The GCC member states have well implemented provisions to deal with trademark infringers. Similarly, the Trademark Law addresses the infringement of both registered and unregistered trademarks. Article 42 of the Trademark Law sets out the maximum penalties available for trademark infringement:
- a fine of between SAR5,000 (approx. $1,300) and SAR1 million (approx. $260,000) and/or imprisonment for between one month and three years where a person counterfeits a registered trademark in a manner which misleads the public and affixes this mark to its products; and
- a fine of between SAR1,000 (approx. $260) and SAR100,000 (approximately $26,000) and/or imprisonment for between one month and one year where a person knowingly sells goods which contains a counterfeit or unlawfully affixed trademark.
In cases of repeat offenders, the penalty may not exceed double the maximum limits specified for the offence. In addition, the establishment may be closed for between fifteen days and six months.
The potential sanctions under the Trademark Law and particularly the monetary penalties are a significant increase as compared to the present sanctions available in the individual GCC member states. One explanation for the increase in penalties is that the GCC member states have collectively set such amounts for a deterrent affect so as to curb infringement and counterfeiting activity. By way of example in the UAE, Articles 37 and 38 of the Federal Law No. 37 of 1992 on Trademarks (as amended by Law No. 19 of 2000 and Law No. 8 of 2002) (the “UAE Trademark Law”) provide penalties including imprisonment limited to one year and monetary penalties of AED5,000 (approx. $1360) and not exceeding AED10,000 (approx.$2,722). In comparison the current penalties under the UAE Trademark Law are significantly less than those sanctions set out by the Trademark Law. Official fees in the GCC - Trademark Offices
Although the GCC has no unified trademark filing system; Article 50 of the Trademark Law states that implementing regulations shall be put in place to set out the applicable filing charges. To date, the implementing regulations have not yet been released. Within the GCC there has been considerable increases in the official filing fees within the past year notably within the UAE, Kuwait and prior to that in Qatar and Saudi Arabia. We look forward to a new schedule of charges that will be binding in all GCC member states for charges related to trademark prosecution procedures.

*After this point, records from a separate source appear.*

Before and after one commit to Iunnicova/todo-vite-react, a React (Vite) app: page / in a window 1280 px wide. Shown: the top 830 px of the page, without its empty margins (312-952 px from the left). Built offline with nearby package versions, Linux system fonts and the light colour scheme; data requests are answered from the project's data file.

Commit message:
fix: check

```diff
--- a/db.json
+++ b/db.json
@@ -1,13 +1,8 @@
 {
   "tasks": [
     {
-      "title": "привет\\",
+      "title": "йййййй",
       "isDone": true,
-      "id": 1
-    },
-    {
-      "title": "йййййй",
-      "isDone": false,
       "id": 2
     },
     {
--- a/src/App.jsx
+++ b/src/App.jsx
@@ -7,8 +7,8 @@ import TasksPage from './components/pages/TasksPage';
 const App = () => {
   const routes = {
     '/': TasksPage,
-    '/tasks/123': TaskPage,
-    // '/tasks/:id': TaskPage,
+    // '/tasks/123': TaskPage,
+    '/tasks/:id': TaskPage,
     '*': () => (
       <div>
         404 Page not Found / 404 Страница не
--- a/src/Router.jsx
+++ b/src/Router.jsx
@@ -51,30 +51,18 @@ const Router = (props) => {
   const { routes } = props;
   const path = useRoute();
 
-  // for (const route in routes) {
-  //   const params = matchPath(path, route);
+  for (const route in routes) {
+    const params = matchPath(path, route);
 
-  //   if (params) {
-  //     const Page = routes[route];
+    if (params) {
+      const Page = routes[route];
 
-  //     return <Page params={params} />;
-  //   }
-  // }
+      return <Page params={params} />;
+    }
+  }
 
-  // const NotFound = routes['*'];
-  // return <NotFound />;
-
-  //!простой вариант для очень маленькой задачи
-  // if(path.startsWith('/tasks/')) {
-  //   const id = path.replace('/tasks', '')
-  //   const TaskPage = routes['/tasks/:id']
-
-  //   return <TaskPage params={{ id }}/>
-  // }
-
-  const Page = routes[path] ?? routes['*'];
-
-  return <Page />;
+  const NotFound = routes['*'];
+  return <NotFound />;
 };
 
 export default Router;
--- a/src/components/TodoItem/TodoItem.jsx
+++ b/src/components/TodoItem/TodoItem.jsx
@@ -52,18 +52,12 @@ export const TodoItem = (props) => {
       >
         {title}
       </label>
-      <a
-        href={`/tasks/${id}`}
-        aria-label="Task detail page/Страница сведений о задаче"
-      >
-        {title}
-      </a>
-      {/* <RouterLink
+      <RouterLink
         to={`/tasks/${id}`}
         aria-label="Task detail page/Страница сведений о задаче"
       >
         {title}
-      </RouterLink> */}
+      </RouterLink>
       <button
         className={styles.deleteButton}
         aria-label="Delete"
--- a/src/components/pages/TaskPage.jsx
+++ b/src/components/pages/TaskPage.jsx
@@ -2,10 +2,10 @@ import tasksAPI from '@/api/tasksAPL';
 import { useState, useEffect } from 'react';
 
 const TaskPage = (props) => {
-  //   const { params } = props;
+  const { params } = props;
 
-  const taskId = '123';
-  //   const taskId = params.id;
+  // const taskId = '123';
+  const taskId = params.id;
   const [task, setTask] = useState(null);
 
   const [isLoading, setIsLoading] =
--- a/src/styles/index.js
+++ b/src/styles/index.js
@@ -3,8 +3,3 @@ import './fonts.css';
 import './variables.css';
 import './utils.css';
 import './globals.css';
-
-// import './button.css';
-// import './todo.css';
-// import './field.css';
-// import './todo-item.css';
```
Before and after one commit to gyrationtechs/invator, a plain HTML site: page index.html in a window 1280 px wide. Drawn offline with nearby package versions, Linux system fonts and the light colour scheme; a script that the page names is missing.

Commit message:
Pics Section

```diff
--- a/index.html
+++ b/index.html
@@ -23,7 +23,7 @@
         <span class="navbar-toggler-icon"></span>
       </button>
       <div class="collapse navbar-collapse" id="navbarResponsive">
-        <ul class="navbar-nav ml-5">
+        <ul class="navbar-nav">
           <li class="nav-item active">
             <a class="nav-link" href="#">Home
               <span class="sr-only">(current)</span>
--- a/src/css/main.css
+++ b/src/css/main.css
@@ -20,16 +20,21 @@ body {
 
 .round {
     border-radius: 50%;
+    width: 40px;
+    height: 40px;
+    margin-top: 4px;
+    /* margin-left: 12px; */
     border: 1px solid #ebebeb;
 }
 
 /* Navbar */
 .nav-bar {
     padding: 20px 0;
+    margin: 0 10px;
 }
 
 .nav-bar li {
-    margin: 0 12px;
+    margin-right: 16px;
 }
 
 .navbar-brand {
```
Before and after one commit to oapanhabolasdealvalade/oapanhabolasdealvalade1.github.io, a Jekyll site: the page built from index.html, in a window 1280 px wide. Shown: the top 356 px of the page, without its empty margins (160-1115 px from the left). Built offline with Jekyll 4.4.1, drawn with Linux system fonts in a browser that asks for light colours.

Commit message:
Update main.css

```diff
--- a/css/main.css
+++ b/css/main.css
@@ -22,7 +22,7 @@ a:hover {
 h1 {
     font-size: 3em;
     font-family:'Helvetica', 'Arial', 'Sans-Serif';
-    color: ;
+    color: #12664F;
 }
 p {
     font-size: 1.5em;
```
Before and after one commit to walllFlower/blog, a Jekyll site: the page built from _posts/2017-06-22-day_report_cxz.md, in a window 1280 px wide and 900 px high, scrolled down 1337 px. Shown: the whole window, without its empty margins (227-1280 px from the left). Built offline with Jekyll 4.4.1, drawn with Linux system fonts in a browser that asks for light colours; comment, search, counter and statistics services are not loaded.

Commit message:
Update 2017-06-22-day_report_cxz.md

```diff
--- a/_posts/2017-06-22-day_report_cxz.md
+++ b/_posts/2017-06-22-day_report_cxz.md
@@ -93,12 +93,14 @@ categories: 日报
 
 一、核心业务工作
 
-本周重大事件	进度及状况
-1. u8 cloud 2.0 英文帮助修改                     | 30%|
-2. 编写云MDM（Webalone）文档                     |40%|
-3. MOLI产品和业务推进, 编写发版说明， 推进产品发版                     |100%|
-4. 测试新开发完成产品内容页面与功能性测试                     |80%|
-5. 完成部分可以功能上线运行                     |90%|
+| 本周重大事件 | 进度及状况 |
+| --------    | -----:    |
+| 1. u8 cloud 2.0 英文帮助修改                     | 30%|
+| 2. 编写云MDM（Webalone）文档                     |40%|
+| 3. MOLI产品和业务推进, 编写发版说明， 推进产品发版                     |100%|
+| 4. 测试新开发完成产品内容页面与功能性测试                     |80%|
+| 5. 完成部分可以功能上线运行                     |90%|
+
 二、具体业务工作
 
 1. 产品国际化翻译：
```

It is still unclear which fee model will be adopted and the ongoing uncertainty is unhelpful.
In conclusion, the prospect of having in place a unified trademark law in the GCC is broadly good news as it allows right holders to enjoy the same protection across the GCC. Although separate trademark filing will still be required, we consider that managing trademark portfolios in the region should be easier and more accessible given that the methods and maintainance of registrations will be more aligned though the GCC member states. However, there are also a number of challenges through the introduction of the Trademark Law. In terms of practice and implementing the concepts, some GCC member states may find it difficult to upkeep their obligations as set out in the Trademark Law. One case in point is the concept of famous trademarks. Although most GCC member states have long been part of the Paris Convention and as such developed case law on the subject, Kuwait only adhered to the Paris Convention in 2014. Accordingly, Kuwait will need to heavily rely on the experiences of the other GCC member states in order to attain the necessary expertise in the subject matter. The reality remains that the level of capacity and expertise vary drastically from one GCC Trademark Office and Court regime to another.
Further adding confusion over the matter is the fact that the GCC and, in particular the UAE, has some of the highest official fees in the world when it comes to trademark registration. The question remains that should a unified fee schedule be applied in the GCC member states, the right holders will have to significantly increase their budgets for the GCC region and some right holders may even limit their scope of protection opting to file in the larger markets of UAE and KSA and thereby foregoing the smaller GCC markets.